EXERCISE BRIEF. Every line holding the string "before" is to be copied from the entries below.

[[ MATERIAL SHOWN, beginning ]]

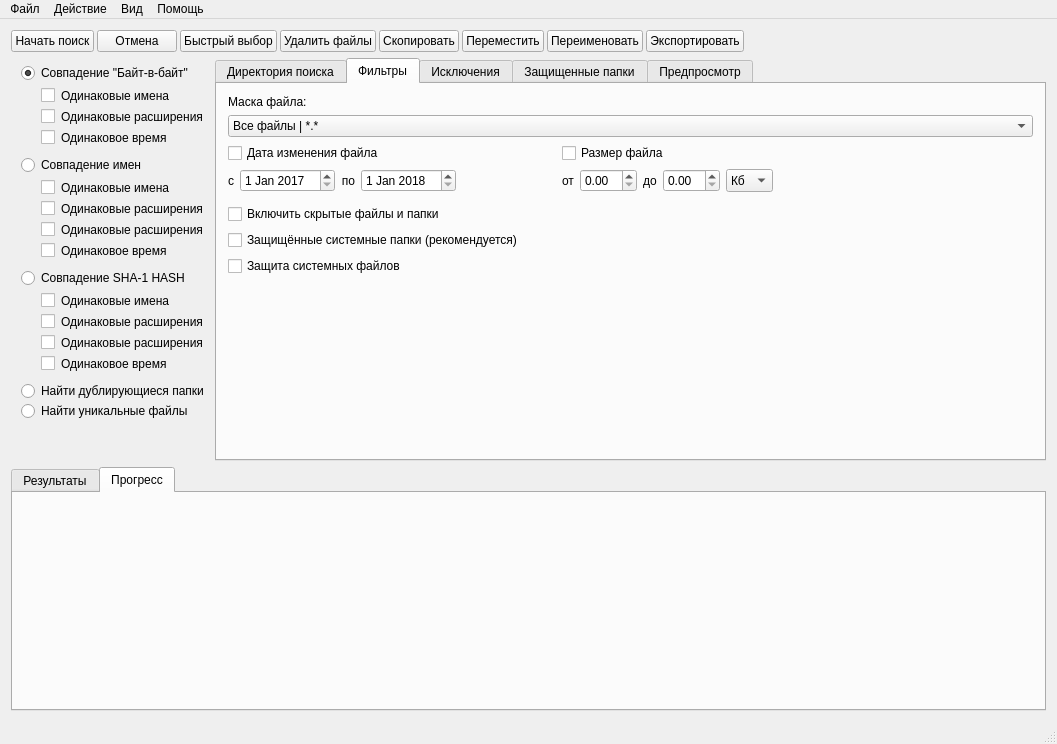
First picture: the form in mainwindow.ui, repository moevm/gui-1h2018-36, before the edit.
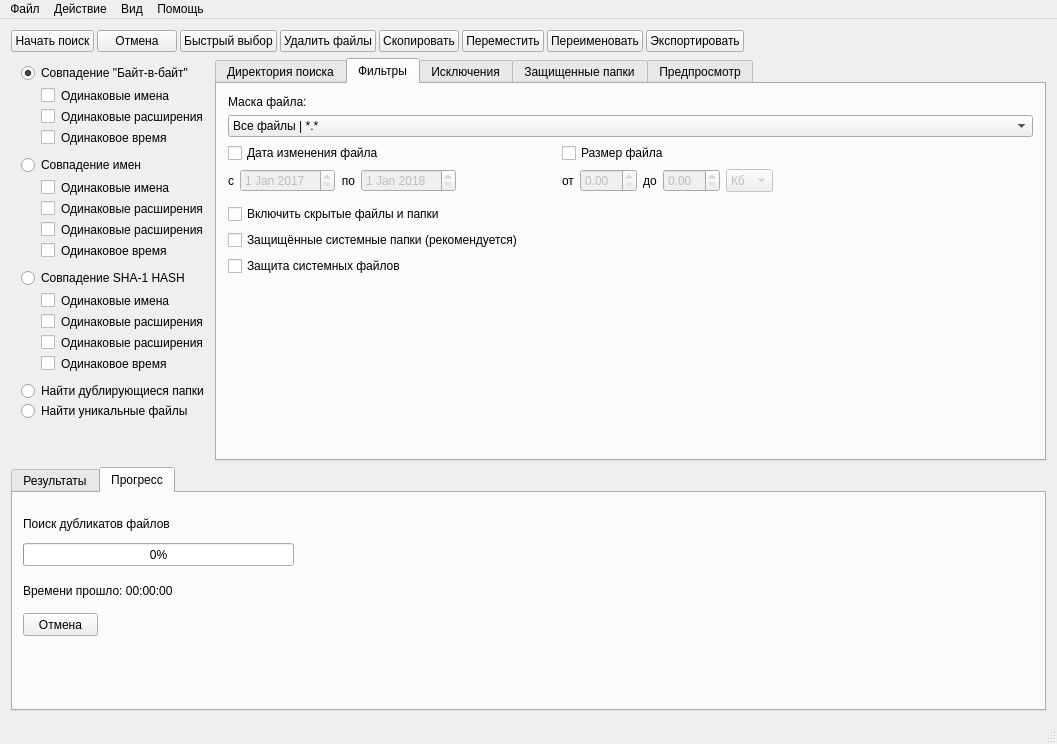
Second picture: the form after the edit. The open tabs and pages were chosen to show the change. Icons and pictures are not drawn.

Commit message: Реализован поиск по SHA1 O(n^2)

```diff
--- a/mainwindow.ui
+++ b/mainwindow.ui
@@ -502,6 +502,9 @@
                     </item>
                     <item>
                      <widget class="QDateEdit" name="dateSince">
+                      <property name="enabled">
+                       <bool>false</bool>
+                      </property>
                       <property name="dateTime">
                        <datetime>
                         <hour>0</hour>
@@ -526,6 +529,9 @@
                     </item>
                     <item>
                      <widget class="QDateEdit" name="dateUntil">
+                      <property name="enabled">
+                       <bool>false</bool>
+                      </property>
                       <property name="dateTime">
                        <datetime>
                         <hour>0</hour>
@@ -577,7 +583,11 @@
                      </widget>
                     </item>
                     <item>
-                     <widget class="QDoubleSpinBox" name="dspbMinSize"/>
+                     <widget class="QDoubleSpinBox" name="dspbMinSize">
+                      <property name="enabled">
+                       <bool>false</bool>
+                      </property>
+                     </widget>
                     </item>
                     <item>
                      <widget class="QLabel" name="maxSizeLabel">
@@ -587,10 +597,17 @@
                      </widget>
                     </item>
                     <item>
-                     <widget class="QDoubleSpinBox" name="dspbMaxSize"/>
+                     <widget class="QDoubleSpinBox" name="dspbMaxSize">
+                      <property name="enabled">
+                       <bool>false</bool>
+                      </property>
+                     </widget>
                     </item>
                     <item>
                      <widget class="QComboBox" name="cmbSize">
+                      <property name="enabled">
+                       <bool>false</bool>
+                      </property>
                       <property name="maximumSize">
                        <size>
                         <width>50</width>
@@ -971,6 +988,58 @@
          <attribute name="title">
           <string>Прогресс</string>
          </attribute>
+         <widget class="QLabel" name="lblProgress">
+          <property name="geometry">
+           <rect>
+            <x>10</x>
+            <y>20</y>
+            <width>461</width>
+            <height>21</height>
+           </rect>
+          </property>
+          <property name="text">
+           <string>Поиск дубликатов файлов</string>
+          </property>
+         </widget>
+         <widget class="QProgressBar" name="prgbFileCount">
+          <property name="geometry">
+           <rect>
+            <x>10</x>
+            <y>50</y>
+            <width>271</width>
+            <height>23</height>
+           </rect>
+          </property>
+          <property name="value">
+           <number>0</number>
+          </property>
+         </widget>
+         <widget class="QLabel" name="lblTimeElapsed">
+          <property name="geometry">
+           <rect>
+            <x>10</x>
+            <y>90</y>
+            <width>461</width>
+            <height>16</height>
+           </rect>
+          </property>
+          <property name="text">
+           <string>Времени прошло: 00:00:00</string>
+          </property>
+         </widget>
+         <widget class="QPushButton" name="btnCancel">
+          <property name="geometry">
+           <rect>
+            <x>10</x>
+            <y>120</y>
+            <width>75</width>
+            <height>23</height>
+           </rect>
+          </property>
+          <property name="text">
+           <string>Отмена</string>
+          </property>
+         </widget>
         </widget>
        </widget>
       </item>
```
Left out of the diff: 10 changed lines with no effect on the pictures. The commit also changes 2 other files.
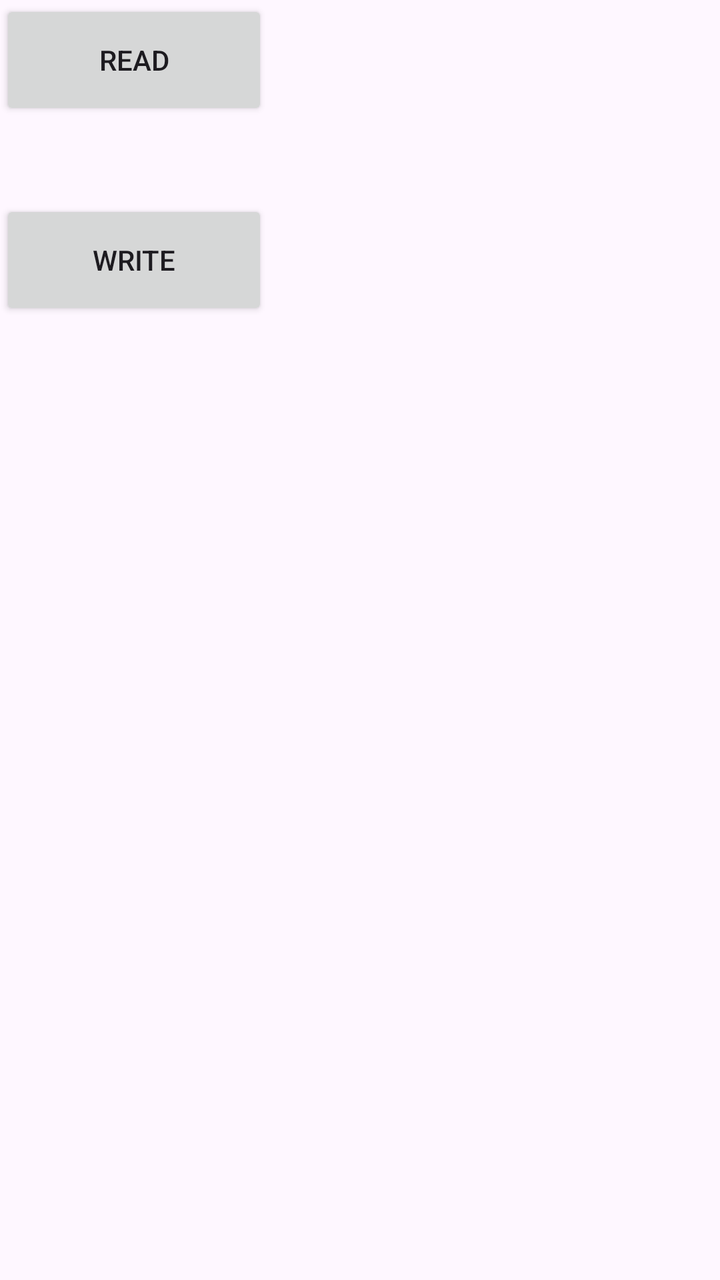
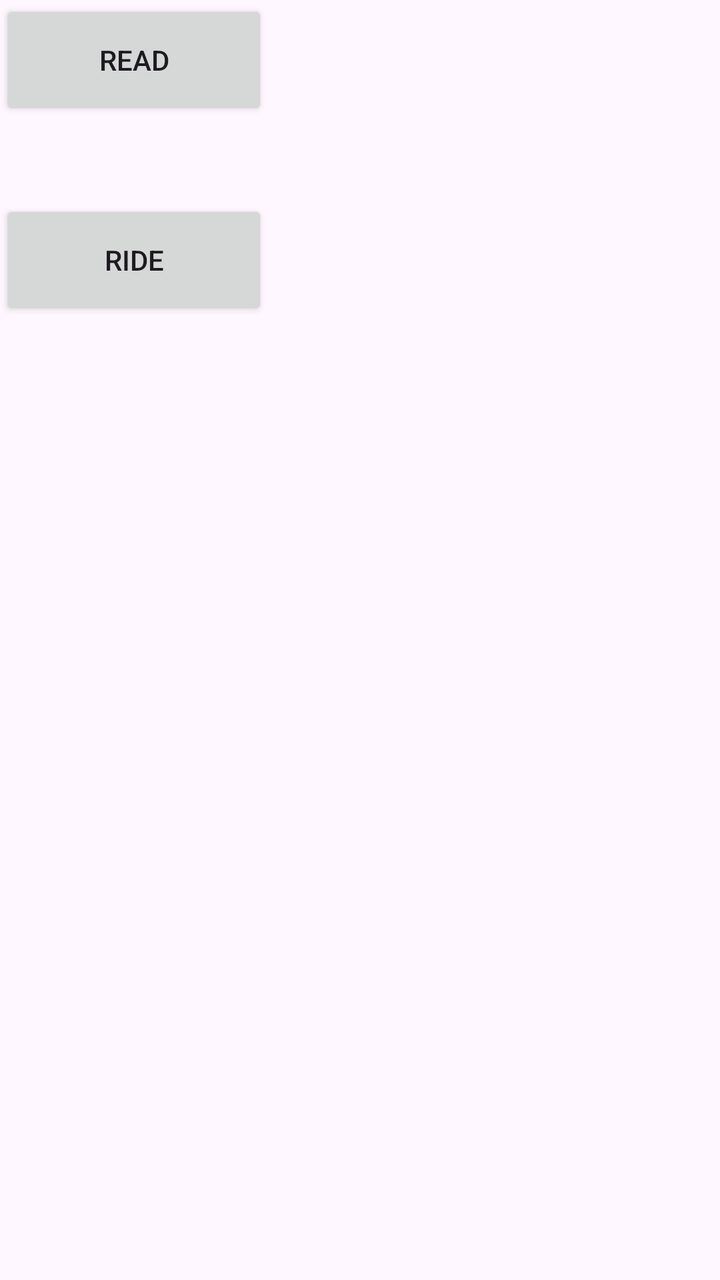

Two renders of the same Android screen: before a commit and after it. Below are the layout's source before the change and the commit's diff.
<!-- AndroidManifest.xml: activity theme Theme.SDK -->
<!-- res/layout/activity_main.xml -->
<?xml version="1.0" encoding="utf-8"?>
<RelativeLayout xmlns:android="http://schemas.android.com/apk/res/android"
    xmlns:app="http://schemas.android.com/apk/res-auto"
    xmlns:tools="http://schemas.android.com/tools"
    android:layout_width="match_parent"
    android:layout_height="match_parent"
    android:fitsSystemWindows="true"
    tools:context=".MainActivity">


    <Button
        android:id="@+id/read"
        android:layout_width="134dp"
        android:layout_height="60dp"
        android:text="Read" />

    <Button
        android:id="@+id/write"
        android:layout_marginTop="100dp"
        android:layout_width="134dp"
        android:layout_height="60dp"
        android:text="Write" />
</RelativeLayout>
<!-- resources referenced by this layout -->
<resources>
  <style name="Theme.SDK" parent="Base.Theme.SDK" />
  <style name="Base.Theme.SDK" parent="Theme.Material3.DayNight.NoActionBar">
          
          
      </style>
</resources>

<!-- the commit's change to res/layout/activity_main.xml (unified diff, before → after) -->
@@ -15,9 +15,9 @@
         android:text="Read" />
 
     <Button
-        android:id="@+id/write"
+        android:id="@+id/ride"
         android:layout_marginTop="100dp"
         android:layout_width="134dp"
         android:layout_height="60dp"
-        android:text="Write" />
+        android:text="Ride" />
 </RelativeLayout>
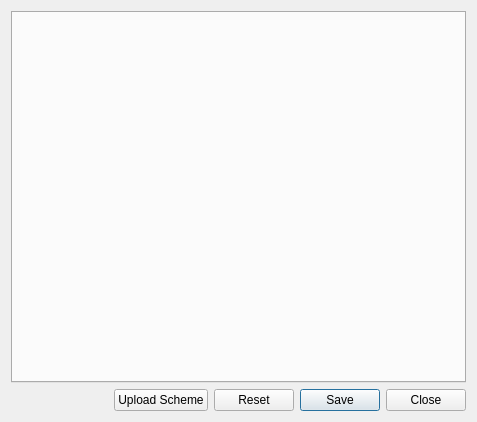
Sonic-DE/sonic-desktop-interface, file kcms/colors/scmeditordialog.ui: the form before one commit.
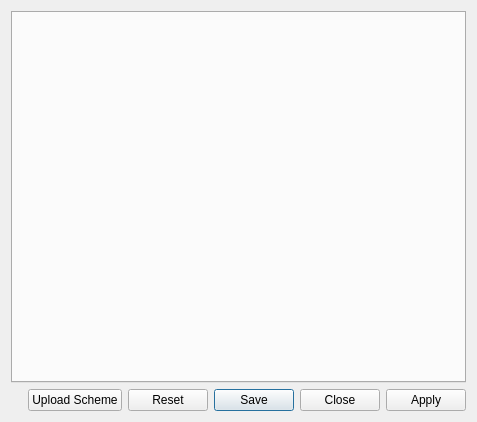
The form after the commit.

```diff
--- a/kcms/colors/scmeditordialog.ui
+++ b/kcms/colors/scmeditordialog.ui
@@ -49,7 +49,7 @@
      <item>
       <widget class="QDialogButtonBox" name="buttonBox">
        <property name="standardButtons">
-        <set>QDialogButtonBox::Close|QDialogButtonBox::Reset|QDialogButtonBox::Save</set>
+        <set>QDialogButtonBox::Close|QDialogButtonBox::Reset|QDialogButtonBox::Apply|QDialogButtonBox::Save</set>
        </property>
       </widget>
      </item>
```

[[ MATERIAL SHOWN, end ]]

RESPONSE FOR THIS EXERCISE.
First picture: the form in mainwindow.ui, repository moevm/gui-1h2018-36, before the edit.
Two renders of the same Android screen: before a commit and after it. Below are the layout's source before the change and the commit's diff.
<!-- the commit's change to res/layout/activity_main.xml (unified diff, before → after) -->
Sonic-DE/sonic-desktop-interface, file kcms/colors/scmeditordialog.ui: the form before one commit.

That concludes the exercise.